Dog AttacksOwning a dangerous dog is seen as a status symbol by some, and in spite of the Dangerous Dogs Act of 1991, recent years have seen a rise in the number of dog attacks across the UK. Children are most often the victims of aggressive and violent dogs. Many feel that even though the Dangerous Dogs Act was amended in 1997, it still lacks the teeth to make any real difference. Will the recent plan for making it mandatory to micro-chip all newborn puppies be enough to curb the rising trend of violent dog attacks?

The proposed plan suggests not only that all puppies must be micro-chipped, but that it should be compulsory to install a micro chip in every adult dog too, so that the owners of any dangerous dog can be traced and prosecuted. There is some opposition to this plan, because even responsible dog owners would have to bear the brunt of being mistrusted and would have to pay extra money for the procedure. However, considering that the current lax rules have failed to have any impact, this may be a welcome step if it becomes the law.

Owners of dangerous dogs face minimal prosecution at the moment, as the current legislation merely bans certain breeds of dogs. According to the Dangerous Dogs Act, it is against the law to own ‘specially controlled dogs’ – such as the pit bull terrier, the Japanese Tosa, the Fila Brasileiro, the Dogo Argentino and any cross breeds of these – without a special permit from the court. If a permit has been procured, it is mandatory to keep the dog on a leash and muzzled in all public places.

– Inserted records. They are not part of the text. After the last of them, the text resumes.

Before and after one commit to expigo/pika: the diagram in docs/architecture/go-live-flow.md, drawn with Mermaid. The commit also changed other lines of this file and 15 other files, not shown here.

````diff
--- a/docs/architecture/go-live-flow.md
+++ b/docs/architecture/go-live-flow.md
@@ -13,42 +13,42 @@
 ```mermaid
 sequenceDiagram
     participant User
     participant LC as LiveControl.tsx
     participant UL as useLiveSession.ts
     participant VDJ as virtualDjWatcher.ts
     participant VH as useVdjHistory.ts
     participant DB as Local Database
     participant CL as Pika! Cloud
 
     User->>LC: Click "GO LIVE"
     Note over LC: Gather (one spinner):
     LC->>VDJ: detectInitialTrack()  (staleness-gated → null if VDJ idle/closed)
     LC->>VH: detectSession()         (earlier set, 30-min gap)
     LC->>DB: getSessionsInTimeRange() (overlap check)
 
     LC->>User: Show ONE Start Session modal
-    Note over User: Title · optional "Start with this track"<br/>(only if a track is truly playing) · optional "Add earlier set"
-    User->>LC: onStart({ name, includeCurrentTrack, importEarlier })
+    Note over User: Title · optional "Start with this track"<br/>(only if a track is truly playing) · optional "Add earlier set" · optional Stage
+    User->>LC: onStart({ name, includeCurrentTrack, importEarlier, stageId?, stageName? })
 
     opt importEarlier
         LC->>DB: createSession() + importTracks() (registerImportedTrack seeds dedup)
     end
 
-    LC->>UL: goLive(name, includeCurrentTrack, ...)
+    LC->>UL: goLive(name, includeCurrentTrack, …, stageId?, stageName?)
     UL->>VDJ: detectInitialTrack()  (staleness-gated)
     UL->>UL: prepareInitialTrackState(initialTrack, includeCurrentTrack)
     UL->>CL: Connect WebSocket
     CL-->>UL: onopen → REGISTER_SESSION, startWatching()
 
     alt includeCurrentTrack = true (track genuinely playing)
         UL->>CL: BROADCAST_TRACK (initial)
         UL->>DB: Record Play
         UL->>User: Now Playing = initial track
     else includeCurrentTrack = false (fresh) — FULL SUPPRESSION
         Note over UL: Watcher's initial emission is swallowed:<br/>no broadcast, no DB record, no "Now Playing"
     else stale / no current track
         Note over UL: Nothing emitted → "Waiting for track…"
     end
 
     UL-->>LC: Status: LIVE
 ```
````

However, the Act does not extend to private property. Any attack by an animal that may take place on privately owned land is exempt from prosecution, because the victim is likely to be considered an illegal trespasser! The owner in such a case is not held liable for any injury or damage his or her pet may cause. This seems counterintuitive; the most common victims of dog attacks are small children, who are unlikely to be held accountable for trespassing, and people who routinely set foot on private property as part of their job, including postal workers, utility engineers and health workers. From the perspective of these people, not extending the Act to private property is a fundamental flaw and a grave concern.

It should be considered a criminal offence anytime a dog attacks someone, including another pet dog. This is particularly significant in cases involving service dogs of visually impaired people. For the blind, guide dogs are not simply pets but mobility aids, and losing one’s dog is almost akin to losing one’s eyes. As such, an attack on a guide dog should be considered a criminal offence, and the owner must be brought to book.

No thanks to relaxed regulations and minimal punishment, there is a growing demand for violent ‘fighting’ dogs. These dogs are ‘created’ by breeding especially vicious dogs. Violent dogs are also often victims of abuse, which is inflicted on them to make them more fierce and aggressive. Micro-chipping and making registration mandatory will help make owners more accountable and may also help reduce animal abuse and cruelty towards these dogs.

The strongest argument against the currently proposed rule is that it will penalise good pet owners thanks to a few miscreants. However, it seems very difficult to identify those who own violent breeds of dogs for the very purpose of intimidation without imposing a blanket law on all dog owners. The laws in relation to dangerous dogs and dog attacks should not only target particular breeds of dogs but, more important, penalise irresponsible owners.